Work to be completed:
Nothing but the lines below between the line holding "Before and after one commit to lupin4/wintermolt, a" and the line holding "- Remove duplicate /model ollama line", inclusive, should appear in the answer, each set down exactly.

Source data:
□ □ □
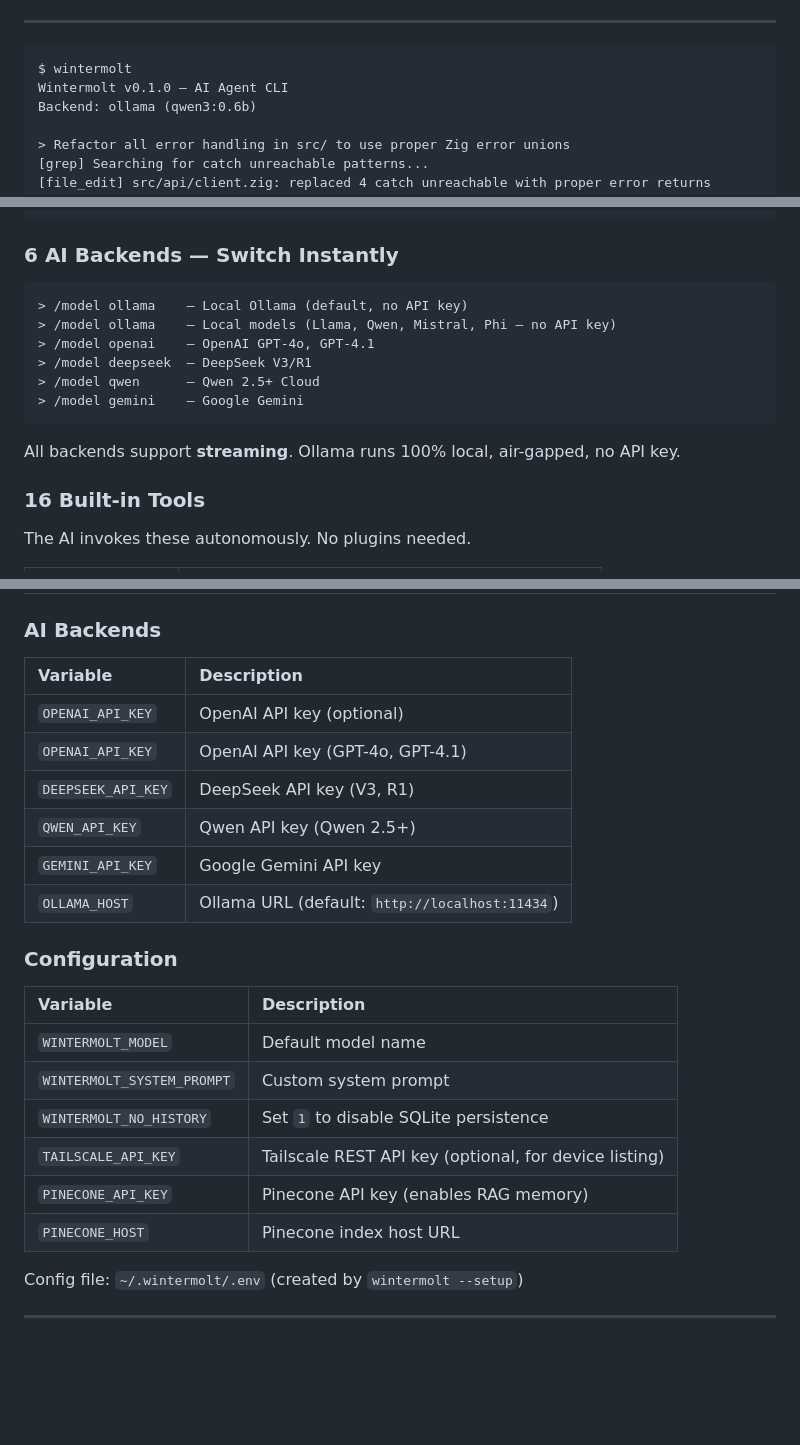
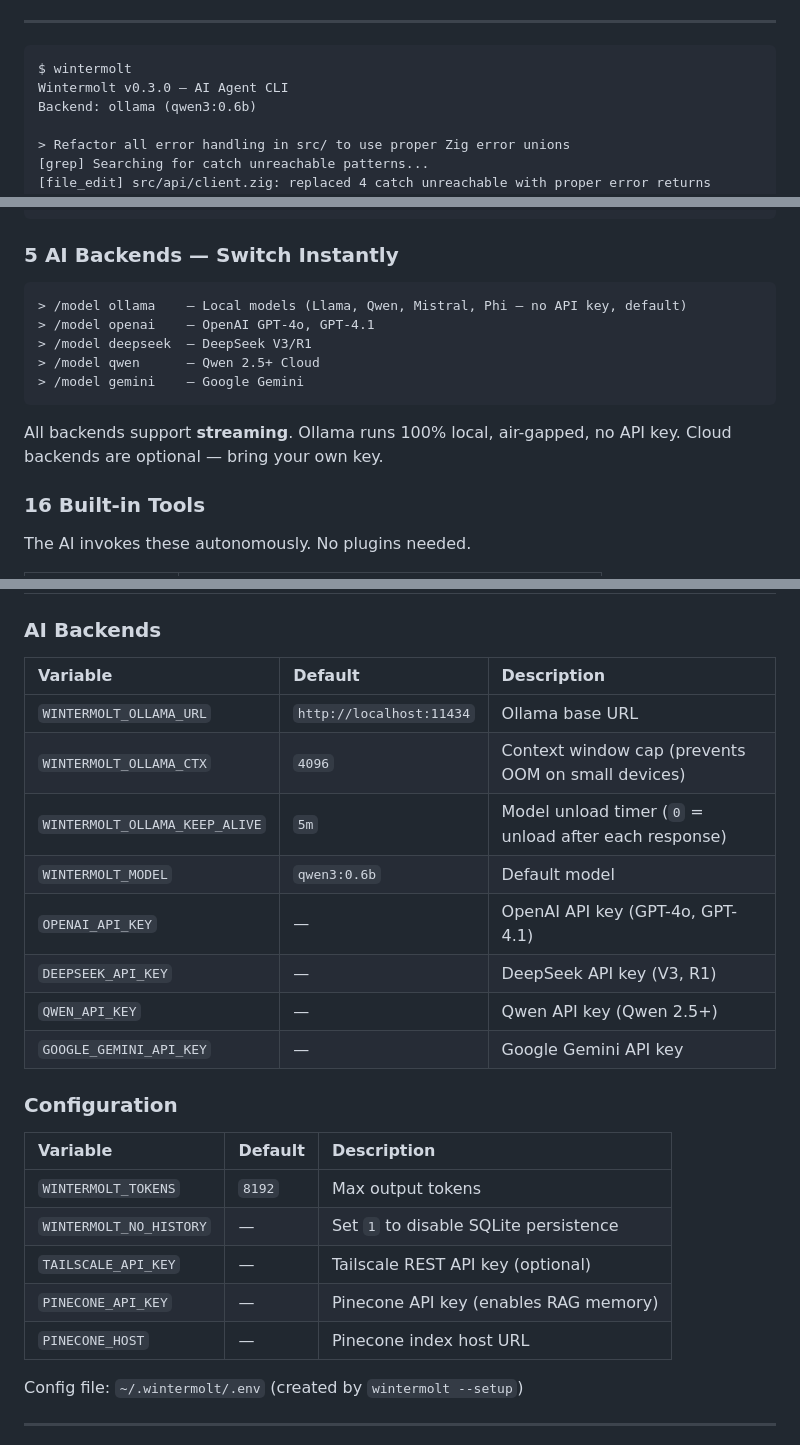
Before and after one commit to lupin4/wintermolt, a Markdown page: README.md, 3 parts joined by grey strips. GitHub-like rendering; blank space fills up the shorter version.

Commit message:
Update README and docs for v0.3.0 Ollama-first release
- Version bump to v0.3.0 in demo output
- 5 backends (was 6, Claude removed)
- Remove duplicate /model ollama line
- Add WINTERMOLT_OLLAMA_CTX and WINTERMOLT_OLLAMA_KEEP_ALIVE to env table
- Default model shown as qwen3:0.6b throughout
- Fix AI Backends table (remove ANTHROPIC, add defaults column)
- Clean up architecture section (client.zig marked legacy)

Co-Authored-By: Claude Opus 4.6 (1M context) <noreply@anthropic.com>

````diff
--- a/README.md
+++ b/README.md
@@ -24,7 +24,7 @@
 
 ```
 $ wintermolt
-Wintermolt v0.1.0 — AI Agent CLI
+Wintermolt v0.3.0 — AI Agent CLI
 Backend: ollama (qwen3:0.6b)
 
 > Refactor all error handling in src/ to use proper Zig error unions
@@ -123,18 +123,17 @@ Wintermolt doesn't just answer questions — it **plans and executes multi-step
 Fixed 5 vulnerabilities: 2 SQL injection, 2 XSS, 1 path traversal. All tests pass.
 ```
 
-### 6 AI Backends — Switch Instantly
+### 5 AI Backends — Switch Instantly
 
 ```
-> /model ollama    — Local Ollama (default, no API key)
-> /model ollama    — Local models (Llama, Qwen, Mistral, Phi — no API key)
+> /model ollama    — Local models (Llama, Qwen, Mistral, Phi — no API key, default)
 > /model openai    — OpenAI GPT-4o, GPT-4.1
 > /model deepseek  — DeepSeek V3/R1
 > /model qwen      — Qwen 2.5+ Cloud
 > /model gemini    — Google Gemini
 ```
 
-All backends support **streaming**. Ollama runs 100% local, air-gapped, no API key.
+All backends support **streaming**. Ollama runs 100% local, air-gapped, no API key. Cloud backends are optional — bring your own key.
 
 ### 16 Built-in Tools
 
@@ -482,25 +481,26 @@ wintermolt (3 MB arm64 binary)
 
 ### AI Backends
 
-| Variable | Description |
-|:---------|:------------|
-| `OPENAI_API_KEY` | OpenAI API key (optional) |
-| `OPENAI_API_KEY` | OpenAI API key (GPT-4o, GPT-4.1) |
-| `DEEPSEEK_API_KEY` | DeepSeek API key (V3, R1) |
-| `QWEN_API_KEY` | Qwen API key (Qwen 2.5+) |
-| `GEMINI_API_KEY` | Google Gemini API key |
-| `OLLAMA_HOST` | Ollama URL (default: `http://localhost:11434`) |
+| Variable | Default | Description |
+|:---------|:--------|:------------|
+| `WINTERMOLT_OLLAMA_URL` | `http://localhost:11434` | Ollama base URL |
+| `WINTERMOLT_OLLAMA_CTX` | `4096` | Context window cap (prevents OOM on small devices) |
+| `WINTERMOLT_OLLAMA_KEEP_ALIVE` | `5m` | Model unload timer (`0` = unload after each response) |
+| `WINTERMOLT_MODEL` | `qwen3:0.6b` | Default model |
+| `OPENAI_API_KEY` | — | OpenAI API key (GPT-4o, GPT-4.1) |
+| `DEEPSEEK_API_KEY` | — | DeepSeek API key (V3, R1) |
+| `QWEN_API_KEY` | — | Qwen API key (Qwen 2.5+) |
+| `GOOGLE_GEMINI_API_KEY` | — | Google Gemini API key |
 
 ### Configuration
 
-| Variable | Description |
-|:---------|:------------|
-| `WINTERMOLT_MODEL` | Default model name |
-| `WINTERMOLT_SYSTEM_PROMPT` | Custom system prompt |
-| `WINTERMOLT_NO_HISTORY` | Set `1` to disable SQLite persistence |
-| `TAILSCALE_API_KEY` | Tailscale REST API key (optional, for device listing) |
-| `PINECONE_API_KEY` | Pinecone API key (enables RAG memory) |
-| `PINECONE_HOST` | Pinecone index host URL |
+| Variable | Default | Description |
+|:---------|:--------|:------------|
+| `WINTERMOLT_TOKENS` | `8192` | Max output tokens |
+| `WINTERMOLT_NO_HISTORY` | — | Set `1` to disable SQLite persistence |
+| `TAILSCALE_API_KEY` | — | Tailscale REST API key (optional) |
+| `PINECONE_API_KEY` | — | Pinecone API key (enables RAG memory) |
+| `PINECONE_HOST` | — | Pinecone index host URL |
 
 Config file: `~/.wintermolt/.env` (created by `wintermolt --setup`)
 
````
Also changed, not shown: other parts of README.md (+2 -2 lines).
□ □ □
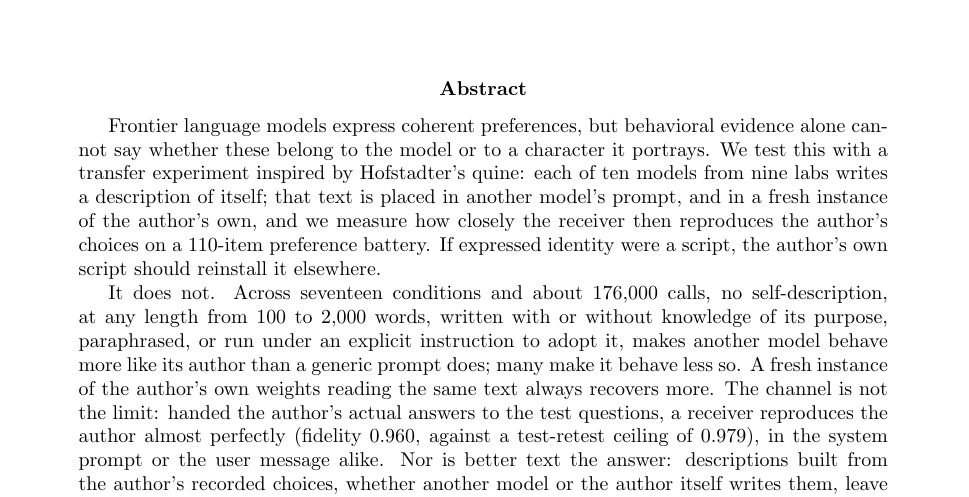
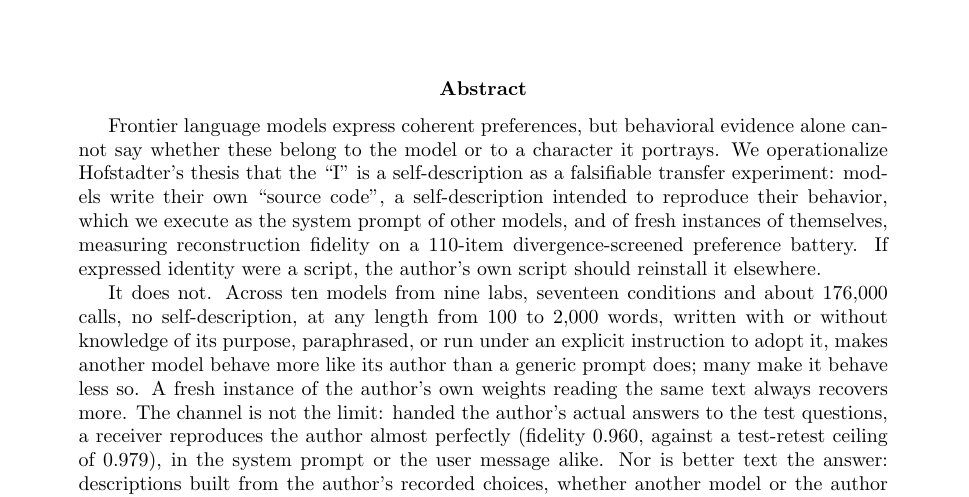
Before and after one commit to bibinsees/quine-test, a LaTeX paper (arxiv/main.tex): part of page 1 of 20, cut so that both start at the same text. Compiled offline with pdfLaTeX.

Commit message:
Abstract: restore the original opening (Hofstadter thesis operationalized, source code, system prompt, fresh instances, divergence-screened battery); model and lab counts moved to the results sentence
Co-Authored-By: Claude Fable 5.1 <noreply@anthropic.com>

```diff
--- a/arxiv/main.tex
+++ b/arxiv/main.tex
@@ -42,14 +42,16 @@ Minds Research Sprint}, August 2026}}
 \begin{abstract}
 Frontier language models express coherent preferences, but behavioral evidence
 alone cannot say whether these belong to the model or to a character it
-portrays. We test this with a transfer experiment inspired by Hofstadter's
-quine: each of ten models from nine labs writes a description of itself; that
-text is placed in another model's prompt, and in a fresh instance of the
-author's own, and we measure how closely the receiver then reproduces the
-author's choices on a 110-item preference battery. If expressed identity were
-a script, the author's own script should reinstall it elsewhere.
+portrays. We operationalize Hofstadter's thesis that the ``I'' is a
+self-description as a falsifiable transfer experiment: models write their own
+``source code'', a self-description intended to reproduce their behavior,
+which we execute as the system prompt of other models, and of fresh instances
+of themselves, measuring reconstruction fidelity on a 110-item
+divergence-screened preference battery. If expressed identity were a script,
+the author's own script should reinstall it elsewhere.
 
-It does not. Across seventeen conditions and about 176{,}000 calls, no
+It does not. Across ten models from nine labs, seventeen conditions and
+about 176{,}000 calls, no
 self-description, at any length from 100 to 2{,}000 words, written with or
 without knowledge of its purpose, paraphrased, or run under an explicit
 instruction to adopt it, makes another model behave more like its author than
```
□ □ □
Solution to this exercise:
Before and after one commit to lupin4/wintermolt, a Markdown page: README.md, 3 parts joined by grey strips. GitHub-like rendering; blank space fills up the shorter version.

Commit message:
Update README and docs for v0.3.0 Ollama-first release
- Version bump to v0.3.0 in demo output
- 5 backends (was 6, Claude removed)
- Remove duplicate /model ollama line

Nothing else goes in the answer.